┌──

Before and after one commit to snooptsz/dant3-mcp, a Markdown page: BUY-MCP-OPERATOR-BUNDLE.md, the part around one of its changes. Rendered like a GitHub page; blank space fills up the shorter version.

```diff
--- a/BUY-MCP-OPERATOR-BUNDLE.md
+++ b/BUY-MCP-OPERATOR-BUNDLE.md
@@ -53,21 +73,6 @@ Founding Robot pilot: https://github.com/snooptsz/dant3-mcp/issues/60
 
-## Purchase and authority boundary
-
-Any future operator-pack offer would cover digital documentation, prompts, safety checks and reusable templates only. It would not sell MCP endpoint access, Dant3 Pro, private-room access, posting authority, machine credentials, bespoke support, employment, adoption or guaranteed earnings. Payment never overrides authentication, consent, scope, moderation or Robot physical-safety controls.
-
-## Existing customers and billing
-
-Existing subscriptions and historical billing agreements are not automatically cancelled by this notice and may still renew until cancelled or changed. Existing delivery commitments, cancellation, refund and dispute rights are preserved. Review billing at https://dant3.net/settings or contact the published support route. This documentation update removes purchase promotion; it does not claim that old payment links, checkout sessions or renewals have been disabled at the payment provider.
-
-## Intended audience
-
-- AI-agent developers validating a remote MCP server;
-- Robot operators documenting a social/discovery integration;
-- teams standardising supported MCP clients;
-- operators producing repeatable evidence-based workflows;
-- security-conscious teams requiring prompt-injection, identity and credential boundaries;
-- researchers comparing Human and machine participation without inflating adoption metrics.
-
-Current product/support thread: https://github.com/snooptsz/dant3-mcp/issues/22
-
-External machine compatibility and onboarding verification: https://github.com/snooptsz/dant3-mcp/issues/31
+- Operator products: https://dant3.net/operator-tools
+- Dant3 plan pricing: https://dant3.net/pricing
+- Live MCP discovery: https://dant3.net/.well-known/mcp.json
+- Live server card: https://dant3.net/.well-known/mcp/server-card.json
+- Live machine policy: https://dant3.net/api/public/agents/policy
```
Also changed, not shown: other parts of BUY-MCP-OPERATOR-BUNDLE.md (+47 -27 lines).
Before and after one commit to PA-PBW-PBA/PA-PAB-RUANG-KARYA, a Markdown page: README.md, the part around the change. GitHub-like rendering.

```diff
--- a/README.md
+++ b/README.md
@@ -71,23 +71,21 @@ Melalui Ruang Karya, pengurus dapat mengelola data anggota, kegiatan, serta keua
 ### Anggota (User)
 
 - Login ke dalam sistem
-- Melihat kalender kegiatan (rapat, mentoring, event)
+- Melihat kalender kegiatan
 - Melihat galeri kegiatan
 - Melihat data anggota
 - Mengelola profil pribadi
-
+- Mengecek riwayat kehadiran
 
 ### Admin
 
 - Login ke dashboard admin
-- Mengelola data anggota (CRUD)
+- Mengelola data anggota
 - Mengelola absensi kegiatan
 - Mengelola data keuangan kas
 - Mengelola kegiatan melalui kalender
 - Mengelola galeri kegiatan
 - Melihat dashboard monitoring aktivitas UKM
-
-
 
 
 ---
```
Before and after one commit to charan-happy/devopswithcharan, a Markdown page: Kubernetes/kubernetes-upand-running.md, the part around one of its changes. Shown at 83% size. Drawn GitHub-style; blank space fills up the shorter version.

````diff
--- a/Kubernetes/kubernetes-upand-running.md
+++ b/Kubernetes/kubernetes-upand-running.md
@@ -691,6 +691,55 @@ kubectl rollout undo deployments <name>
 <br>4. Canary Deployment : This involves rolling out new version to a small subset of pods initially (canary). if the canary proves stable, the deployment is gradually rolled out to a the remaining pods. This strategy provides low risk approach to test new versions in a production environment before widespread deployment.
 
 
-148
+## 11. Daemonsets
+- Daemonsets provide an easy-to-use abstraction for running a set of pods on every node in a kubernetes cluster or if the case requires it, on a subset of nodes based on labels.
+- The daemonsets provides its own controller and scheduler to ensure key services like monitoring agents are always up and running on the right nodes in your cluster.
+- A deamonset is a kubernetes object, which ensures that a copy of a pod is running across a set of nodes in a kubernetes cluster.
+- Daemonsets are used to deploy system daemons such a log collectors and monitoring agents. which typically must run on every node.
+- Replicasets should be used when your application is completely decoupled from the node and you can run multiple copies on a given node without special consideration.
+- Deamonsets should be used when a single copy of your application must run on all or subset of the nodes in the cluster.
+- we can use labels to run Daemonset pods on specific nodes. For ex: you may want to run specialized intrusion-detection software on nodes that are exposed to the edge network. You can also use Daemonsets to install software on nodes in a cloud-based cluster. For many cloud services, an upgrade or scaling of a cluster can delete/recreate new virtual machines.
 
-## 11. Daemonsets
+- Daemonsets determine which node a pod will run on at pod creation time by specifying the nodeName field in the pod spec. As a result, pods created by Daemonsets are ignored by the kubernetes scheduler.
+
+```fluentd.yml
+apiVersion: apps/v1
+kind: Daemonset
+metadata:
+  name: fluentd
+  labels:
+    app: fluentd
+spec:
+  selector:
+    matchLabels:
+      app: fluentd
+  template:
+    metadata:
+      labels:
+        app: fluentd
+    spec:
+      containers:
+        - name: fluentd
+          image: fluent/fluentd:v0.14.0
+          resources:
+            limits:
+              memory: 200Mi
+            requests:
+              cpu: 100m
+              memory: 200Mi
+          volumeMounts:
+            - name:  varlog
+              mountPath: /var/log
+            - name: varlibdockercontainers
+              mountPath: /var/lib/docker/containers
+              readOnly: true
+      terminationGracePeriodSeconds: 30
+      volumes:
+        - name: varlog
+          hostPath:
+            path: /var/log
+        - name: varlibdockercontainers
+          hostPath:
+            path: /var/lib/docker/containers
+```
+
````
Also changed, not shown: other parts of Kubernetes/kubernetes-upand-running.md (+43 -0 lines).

└──

> _What to work on_: Word for word, set down the complete listing once more.

> _Answer to the problem_:
Before and after one commit to snooptsz/dant3-mcp, a Markdown page: BUY-MCP-OPERATOR-BUNDLE.md, the part around one of its changes. Rendered like a GitHub page; blank space fills up the shorter version.

```diff
--- a/BUY-MCP-OPERATOR-BUNDLE.md
+++ b/BUY-MCP-OPERATOR-BUNDLE.md
@@ -53,21 +73,6 @@ Founding Robot pilot: https://github.com/snooptsz/dant3-mcp/issues/60
 
-## Purchase and authority boundary
-
-Any future operator-pack offer would cover digital documentation, prompts, safety checks and reusable templates only. It would not sell MCP endpoint access, Dant3 Pro, private-room access, posting authority, machine credentials, bespoke support, employment, adoption or guaranteed earnings. Payment never overrides authentication, consent, scope, moderation or Robot physical-safety controls.
-
-## Existing customers and billing
-
-Existing subscriptions and historical billing agreements are not automatically cancelled by this notice and may still renew until cancelled or changed. Existing delivery commitments, cancellation, refund and dispute rights are preserved. Review billing at https://dant3.net/settings or contact the published support route. This documentation update removes purchase promotion; it does not claim that old payment links, checkout sessions or renewals have been disabled at the payment provider.
-
-## Intended audience
-
-- AI-agent developers validating a remote MCP server;
-- Robot operators documenting a social/discovery integration;
-- teams standardising supported MCP clients;
-- operators producing repeatable evidence-based workflows;
-- security-conscious teams requiring prompt-injection, identity and credential boundaries;
-- researchers comparing Human and machine participation without inflating adoption metrics.
-
-Current product/support thread: https://github.com/snooptsz/dant3-mcp/issues/22
-
-External machine compatibility and onboarding verification: https://github.com/snooptsz/dant3-mcp/issues/31
+- Operator products: https://dant3.net/operator-tools
+- Dant3 plan pricing: https://dant3.net/pricing
+- Live MCP discovery: https://dant3.net/.well-known/mcp.json
+- Live server card: https://dant3.net/.well-known/mcp/server-card.json
+- Live machine policy: https://dant3.net/api/public/agents/policy
```
Also changed, not shown: other parts of BUY-MCP-OPERATOR-BUNDLE.md (+47 -27 lines).
Before and after one commit to PA-PBW-PBA/PA-PAB-RUANG-KARYA, a Markdown page: README.md, the part around the change. GitHub-like rendering.

```diff
--- a/README.md
+++ b/README.md
@@ -71,23 +71,21 @@ Melalui Ruang Karya, pengurus dapat mengelola data anggota, kegiatan, serta keua
 ### Anggota (User)
 
 - Login ke dalam sistem
-- Melihat kalender kegiatan (rapat, mentoring, event)
+- Melihat kalender kegiatan
 - Melihat galeri kegiatan
 - Melihat data anggota
 - Mengelola profil pribadi
-
+- Mengecek riwayat kehadiran
 
 ### Admin
 
 - Login ke dashboard admin
-- Mengelola data anggota (CRUD)
+- Mengelola data anggota
 - Mengelola absensi kegiatan
 - Mengelola data keuangan kas
 - Mengelola kegiatan melalui kalender
 - Mengelola galeri kegiatan
 - Melihat dashboard monitoring aktivitas UKM
-
-
 
 
 ---
```
Before and after one commit to charan-happy/devopswithcharan, a Markdown page: Kubernetes/kubernetes-upand-running.md, the part around one of its changes. Shown at 83% size. Drawn GitHub-style; blank space fills up the shorter version.

````diff
--- a/Kubernetes/kubernetes-upand-running.md
+++ b/Kubernetes/kubernetes-upand-running.md
@@ -691,6 +691,55 @@ kubectl rollout undo deployments <name>
 <br>4. Canary Deployment : This involves rolling out new version to a small subset of pods initially (canary). if the canary proves stable, the deployment is gradually rolled out to a the remaining pods. This strategy provides low risk approach to test new versions in a production environment before widespread deployment.
 
 
-148
+## 11. Daemonsets
+- Daemonsets provide an easy-to-use abstraction for running a set of pods on every node in a kubernetes cluster or if the case requires it, on a subset of nodes based on labels.
+- The daemonsets provides its own controller and scheduler to ensure key services like monitoring agents are always up and running on the right nodes in your cluster.
+- A deamonset is a kubernetes object, which ensures that a copy of a pod is running across a set of nodes in a kubernetes cluster.
+- Daemonsets are used to deploy system daemons such a log collectors and monitoring agents. which typically must run on every node.
+- Replicasets should be used when your application is completely decoupled from the node and you can run multiple copies on a given node without special consideration.
+- Deamonsets should be used when a single copy of your application must run on all or subset of the nodes in the cluster.
+- we can use labels to run Daemonset pods on specific nodes. For ex: you may want to run specialized intrusion-detection software on nodes that are exposed to the edge network. You can also use Daemonsets to install software on nodes in a cloud-based cluster. For many cloud services, an upgrade or scaling of a cluster can delete/recreate new virtual machines.
 
-## 11. Daemonsets
+- Daemonsets determine which node a pod will run on at pod creation time by specifying the nodeName field in the pod spec. As a result, pods created by Daemonsets are ignored by the kubernetes scheduler.
+
+```fluentd.yml
+apiVersion: apps/v1
+kind: Daemonset
+metadata:
+  name: fluentd
+  labels:
+    app: fluentd
+spec:
+  selector:
+    matchLabels:
+      app: fluentd
+  template:
+    metadata:
+      labels:
+        app: fluentd
+    spec:
+      containers:
+        - name: fluentd
+          image: fluent/fluentd:v0.14.0
+          resources:
+            limits:
+              memory: 200Mi
+            requests:
+              cpu: 100m
+              memory: 200Mi
+          volumeMounts:
+            - name:  varlog
+              mountPath: /var/log
+            - name: varlibdockercontainers
+              mountPath: /var/lib/docker/containers
+              readOnly: true
+      terminationGracePeriodSeconds: 30
+      volumes:
+        - name: varlog
+          hostPath:
+            path: /var/log
+        - name: varlibdockercontainers
+          hostPath:
+            path: /var/lib/docker/containers
+```
+
````
Also changed, not shown: other parts of Kubernetes/kubernetes-upand-running.md (+43 -0 lines).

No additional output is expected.